THE TASK » Repeat the data verbatim, images excluded.

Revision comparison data
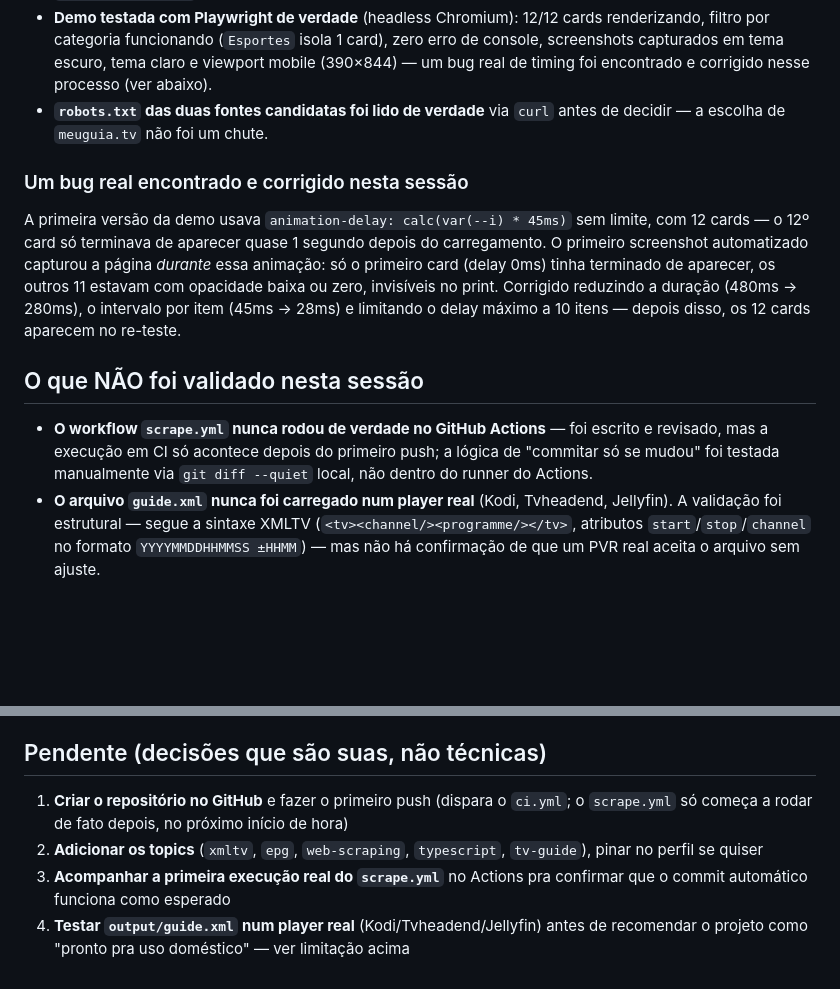
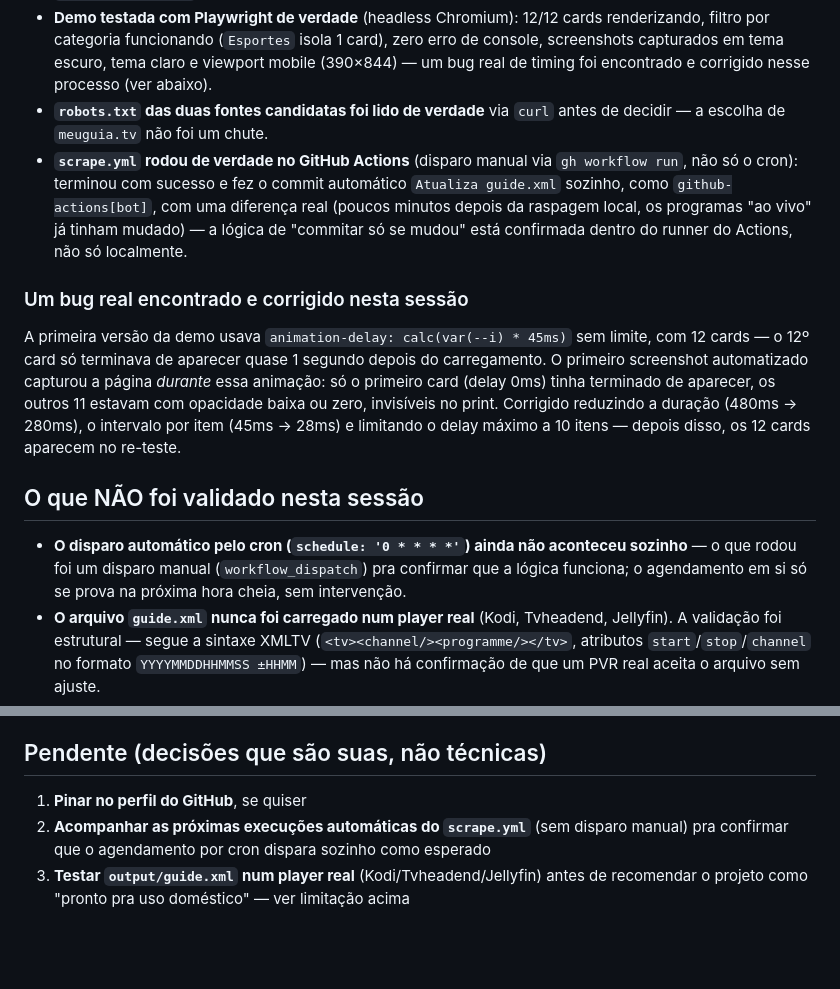
Before and after one commit to ronaldoribeirosm/epg-tv-scraper, a Markdown page: PROGRESSO.md, 2 parts joined by grey strips. GitHub-like rendering; blank space fills up the shorter version.

Commit message:
Atualiza PROGRESSO.md: workflow de raspagem confirmado rodando de verdade no Actions

```diff
--- a/PROGRESSO.md
+++ b/PROGRESSO.md
@@ -36,6 +36,7 @@
 - **`npm run typecheck`**: limpo, sem erros.
 - **Demo testada com Playwright de verdade** (headless Chromium): 12/12 cards renderizando, filtro por categoria funcionando (`Esportes` isola 1 card), zero erro de console, screenshots capturados em tema escuro, tema claro e viewport mobile (390×844) — um bug real de timing foi encontrado e corrigido nesse processo (ver abaixo).
 - **`robots.txt` das duas fontes candidatas foi lido de verdade** via `curl` antes de decidir — a escolha de `meuguia.tv` não foi um chute.
+- **`scrape.yml` rodou de verdade no GitHub Actions** (disparo manual via `gh workflow run`, não só o cron): terminou com sucesso e fez o commit automático `Atualiza guide.xml` sozinho, como `github-actions[bot]`, com uma diferença real (poucos minutos depois da raspagem local, os programas "ao vivo" já tinham mudado) — a lógica de "commitar só se mudou" está confirmada dentro do runner do Actions, não só localmente.
 
 ### Um bug real encontrado e corrigido nesta sessão
 
@@ -43,14 +44,13 @@ A primeira versão da demo usava `animation-delay: calc(var(--i) * 45ms)` sem li
 
 ## O que NÃO foi validado nesta sessão
 
-- **O workflow `scrape.yml` nunca rodou de verdade no GitHub Actions** — foi escrito e revisado, mas a execução em CI só acontece depois do primeiro push; a lógica de "commitar só se mudou" foi testada manualmente via `git diff --quiet` local, não dentro do runner do Actions.
+- **O disparo automático pelo cron (`schedule: '0 * * * *'`) ainda não aconteceu sozinho** — o que rodou foi um disparo manual (`workflow_dispatch`) pra confirmar que a lógica funciona; o agendamento em si só se prova na próxima hora cheia, sem intervenção.
 - **O arquivo `guide.xml` nunca foi carregado num player real** (Kodi, Tvheadend, Jellyfin). A validação foi estrutural — segue a sintaxe XMLTV (`<tv><channel/><programme/></tv>`, atributos `start`/`stop`/`channel` no formato `YYYYMMDDHHMMSS ±HHMM`) — mas não há confirmação de que um PVR real aceita o arquivo sem ajuste.
 - **Estabilidade do HTML de origem no longo prazo** — o parser depende da estrutura atual de `meuguia.tv`; não há como garantir que ela não muda amanhã. Se mudar, o job horário do Actions vai começar a falhar (ou a raspar 0 canais, o que já aborta sem gravar arquivo) — é o sinal que vai indicar a necessidade de ajuste.
 - **Cobertura regional dos canais de TV aberta** — o site personaliza a lista de TV aberta por localização; os 13 códigos "Aberta" no catálogo vieram do lineup padrão do servidor no momento da sessão (aparentemente Rio de Janeiro, pelo teor de "Bom Dia Rio"), não foram comparados com outras regiões.
 
 ## Pendente (decisões que são suas, não técnicas)
 
-1. **Criar o repositório no GitHub** e fazer o primeiro push (dispara o `ci.yml`; o `scrape.yml` só começa a rodar de fato depois, no próximo início de hora)
-2. **Adicionar os topics** (`xmltv`, `epg`, `web-scraping`, `typescript`, `tv-guide`), pinar no perfil se quiser
-3. **Acompanhar a primeira execução real do `scrape.yml`** no Actions pra confirmar que o commit automático funciona como esperado
-4. **Testar `output/guide.xml` num player real** (Kodi/Tvheadend/Jellyfin) antes de recomendar o projeto como "pronto pra uso doméstico" — ver limitação acima
+1. **Pinar no perfil do GitHub**, se quiser
+2. **Acompanhar as próximas execuções automáticas do `scrape.yml`** (sem disparo manual) pra confirmar que o agendamento por cron dispara sozinho como esperado
+3. **Testar `output/guide.xml` num player real** (Kodi/Tvheadend/Jellyfin) antes de recomendar o projeto como "pronto pra uso doméstico" — ver limitação acima
```
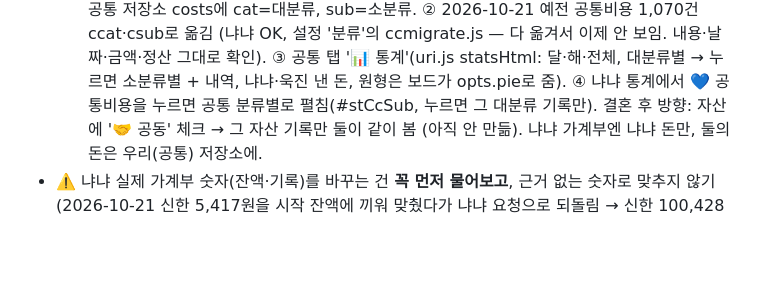
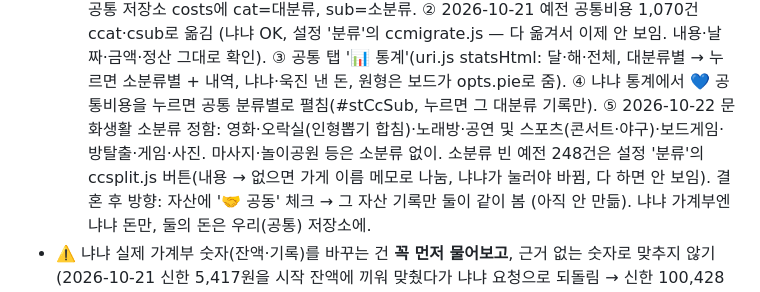
Before and after one commit to nyanya-lab/nyanya-board, a Markdown page: CLAUDE.md, the part around the change. Rendered like a GitHub page; blank space fills up the shorter version.

Commit message:
안내: 문화생활 소분류 정한 것 적기
Co-Authored-By: Claude Opus 5.5 <noreply@anthropic.com>

```diff
--- a/CLAUDE.md
+++ b/CLAUDE.md
@@ -39,6 +39,7 @@
     ② 2026-10-21 예전 공통비용 1,070건 ccat·csub로 옮김 (냐냐 OK, 설정 '분류'의 ccmigrate.js — 다 옮겨서 이제 안 보임. 내용·날짜·금액·정산 그대로 확인).
     ③ 공통 탭 '📊 통계'(uri.js statsHtml: 달·해·전체, 대분류별 → 누르면 소분류별 + 내역, 냐냐·욱진 낸 돈, 원형은 보드가 opts.pie로 줌).
     ④ 냐냐 통계에서 💙 공통비용을 누르면 공통 분류별로 펼침(#stCcSub, 누르면 그 대분류 기록만).
+    ⑤ 2026-10-22 문화생활 소분류 정함: 영화·오락실(인형뽑기 합침)·노래방·공연 및 스포츠(콘서트·야구)·보드게임·방탈출·게임·사진. 마사지·놀이공원 등은 소분류 없이. 소분류 빈 예전 248건은 설정 '분류'의 ccsplit.js 버튼(내용 → 없으면 가게 이름 메모로 나눔, 냐냐가 눌러야 바뀜, 다 하면 안 보임).
   결혼 후 방향: 자산에 '🤝 공동' 체크 → 그 자산 기록만 둘이 같이 봄 (아직 안 만듦). 냐냐 가계부엔 냐냐 돈만, 둘의 돈은 우리(공통) 저장소에.
 - ⚠️ 냐냐 실제 가계부 숫자(잔액·기록)를 바꾸는 건 **꼭 먼저 물어보고**, 근거 없는 숫자로 맞추지 않기 (2026-10-21 신한 5,417원을 시작 잔액에 끼워 맞췄다가 냐냐 요청으로 되돌림 → 신한 100,428원, 그 5,417원은 10/21 보험·한화 매월 반복 지출).
 - 🧮 실제 잔액 맞추기 · 🙈 숨기기 (`docs/money/balance.js`, 자산 탭 아래, 냐냐 전용): 실제 잔액(카드는 갚을 카드값) → `accounts.initial`을 (실제 − 계산된 잔액)만큼 고침. 숨기기 = `accounts.hidden` → money.js `sortedAccts`에서 빠짐(목록·합계·고르는 칸), 기록은 그대로.
```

ANSWER TO THIS PROBLEM »
Before and after one commit to ronaldoribeirosm/epg-tv-scraper, a Markdown page: PROGRESSO.md, 2 parts joined by grey strips. GitHub-like rendering; blank space fills up the shorter version.

Commit message:
Atualiza PROGRESSO.md: workflow de raspagem confirmado rodando de verdade no Actions

```diff
--- a/PROGRESSO.md
+++ b/PROGRESSO.md
@@ -36,6 +36,7 @@
 - **`npm run typecheck`**: limpo, sem erros.
 - **Demo testada com Playwright de verdade** (headless Chromium): 12/12 cards renderizando, filtro por categoria funcionando (`Esportes` isola 1 card), zero erro de console, screenshots capturados em tema escuro, tema claro e viewport mobile (390×844) — um bug real de timing foi encontrado e corrigido nesse processo (ver abaixo).
 - **`robots.txt` das duas fontes candidatas foi lido de verdade** via `curl` antes de decidir — a escolha de `meuguia.tv` não foi um chute.
+- **`scrape.yml` rodou de verdade no GitHub Actions** (disparo manual via `gh workflow run`, não só o cron): terminou com sucesso e fez o commit automático `Atualiza guide.xml` sozinho, como `github-actions[bot]`, com uma diferença real (poucos minutos depois da raspagem local, os programas "ao vivo" já tinham mudado) — a lógica de "commitar só se mudou" está confirmada dentro do runner do Actions, não só localmente.
 
 ### Um bug real encontrado e corrigido nesta sessão
 
@@ -43,14 +44,13 @@ A primeira versão da demo usava `animation-delay: calc(var(--i) * 45ms)` sem li
 
 ## O que NÃO foi validado nesta sessão
 
-- **O workflow `scrape.yml` nunca rodou de verdade no GitHub Actions** — foi escrito e revisado, mas a execução em CI só acontece depois do primeiro push; a lógica de "commitar só se mudou" foi testada manualmente via `git diff --quiet` local, não dentro do runner do Actions.
+- **O disparo automático pelo cron (`schedule: '0 * * * *'`) ainda não aconteceu sozinho** — o que rodou foi um disparo manual (`workflow_dispatch`) pra confirmar que a lógica funciona; o agendamento em si só se prova na próxima hora cheia, sem intervenção.
 - **O arquivo `guide.xml` nunca foi carregado num player real** (Kodi, Tvheadend, Jellyfin). A validação foi estrutural — segue a sintaxe XMLTV (`<tv><channel/><programme/></tv>`, atributos `start`/`stop`/`channel` no formato `YYYYMMDDHHMMSS ±HHMM`) — mas não há confirmação de que um PVR real aceita o arquivo sem ajuste.
 - **Estabilidade do HTML de origem no longo prazo** — o parser depende da estrutura atual de `meuguia.tv`; não há como garantir que ela não muda amanhã. Se mudar, o job horário do Actions vai começar a falhar (ou a raspar 0 canais, o que já aborta sem gravar arquivo) — é o sinal que vai indicar a necessidade de ajuste.
 - **Cobertura regional dos canais de TV aberta** — o site personaliza a lista de TV aberta por localização; os 13 códigos "Aberta" no catálogo vieram do lineup padrão do servidor no momento da sessão (aparentemente Rio de Janeiro, pelo teor de "Bom Dia Rio"), não foram comparados com outras regiões.
 
 ## Pendente (decisões que são suas, não técnicas)
 
-1. **Criar o repositório no GitHub** e fazer o primeiro push (dispara o `ci.yml`; o `scrape.yml` só começa a rodar de fato depois, no próximo início de hora)
-2. **Adicionar os topics** (`xmltv`, `epg`, `web-scraping`, `typescript`, `tv-guide`), pinar no perfil se quiser
-3. **Acompanhar a primeira execução real do `scrape.yml`** no Actions pra confirmar que o commit automático funciona como esperado
-4. **Testar `output/guide.xml` num player real** (Kodi/Tvheadend/Jellyfin) antes de recomendar o projeto como "pronto pra uso doméstico" — ver limitação acima
+1. **Pinar no perfil do GitHub**, se quiser
+2. **Acompanhar as próximas execuções automáticas do `scrape.yml`** (sem disparo manual) pra confirmar que o agendamento por cron dispara sozinho como esperado
+3. **Testar `output/guide.xml` num player real** (Kodi/Tvheadend/Jellyfin) antes de recomendar o projeto como "pronto pra uso doméstico" — ver limitação acima
```
Before and after one commit to nyanya-lab/nyanya-board, a Markdown page: CLAUDE.md, the part around the change. Rendered like a GitHub page; blank space fills up the shorter version.

Commit message:
안내: 문화생활 소분류 정한 것 적기
Co-Authored-By: Claude Opus 5.5 <noreply@anthropic.com>

```diff
--- a/CLAUDE.md
+++ b/CLAUDE.md
@@ -39,6 +39,7 @@
     ② 2026-10-21 예전 공통비용 1,070건 ccat·csub로 옮김 (냐냐 OK, 설정 '분류'의 ccmigrate.js — 다 옮겨서 이제 안 보임. 내용·날짜·금액·정산 그대로 확인).
     ③ 공통 탭 '📊 통계'(uri.js statsHtml: 달·해·전체, 대분류별 → 누르면 소분류별 + 내역, 냐냐·욱진 낸 돈, 원형은 보드가 opts.pie로 줌).
     ④ 냐냐 통계에서 💙 공통비용을 누르면 공통 분류별로 펼침(#stCcSub, 누르면 그 대분류 기록만).
+    ⑤ 2026-10-22 문화생활 소분류 정함: 영화·오락실(인형뽑기 합침)·노래방·공연 및 스포츠(콘서트·야구)·보드게임·방탈출·게임·사진. 마사지·놀이공원 등은 소분류 없이. 소분류 빈 예전 248건은 설정 '분류'의 ccsplit.js 버튼(내용 → 없으면 가게 이름 메모로 나눔, 냐냐가 눌러야 바뀜, 다 하면 안 보임).
   결혼 후 방향: 자산에 '🤝 공동' 체크 → 그 자산 기록만 둘이 같이 봄 (아직 안 만듦). 냐냐 가계부엔 냐냐 돈만, 둘의 돈은 우리(공통) 저장소에.
 - ⚠️ 냐냐 실제 가계부 숫자(잔액·기록)를 바꾸는 건 **꼭 먼저 물어보고**, 근거 없는 숫자로 맞추지 않기 (2026-10-21 신한 5,417원을 시작 잔액에 끼워 맞췄다가 냐냐 요청으로 되돌림 → 신한 100,428원, 그 5,417원은 10/21 보험·한화 매월 반복 지출).
 - 🧮 실제 잔액 맞추기 · 🙈 숨기기 (`docs/money/balance.js`, 자산 탭 아래, 냐냐 전용): 실제 잔액(카드는 갚을 카드값) → `accounts.initial`을 (실제 − 계산된 잔액)만큼 고침. 숨기기 = `accounts.hidden` → money.js `sortedAccts`에서 빠짐(목록·합계·고르는 칸), 기록은 그대로.
```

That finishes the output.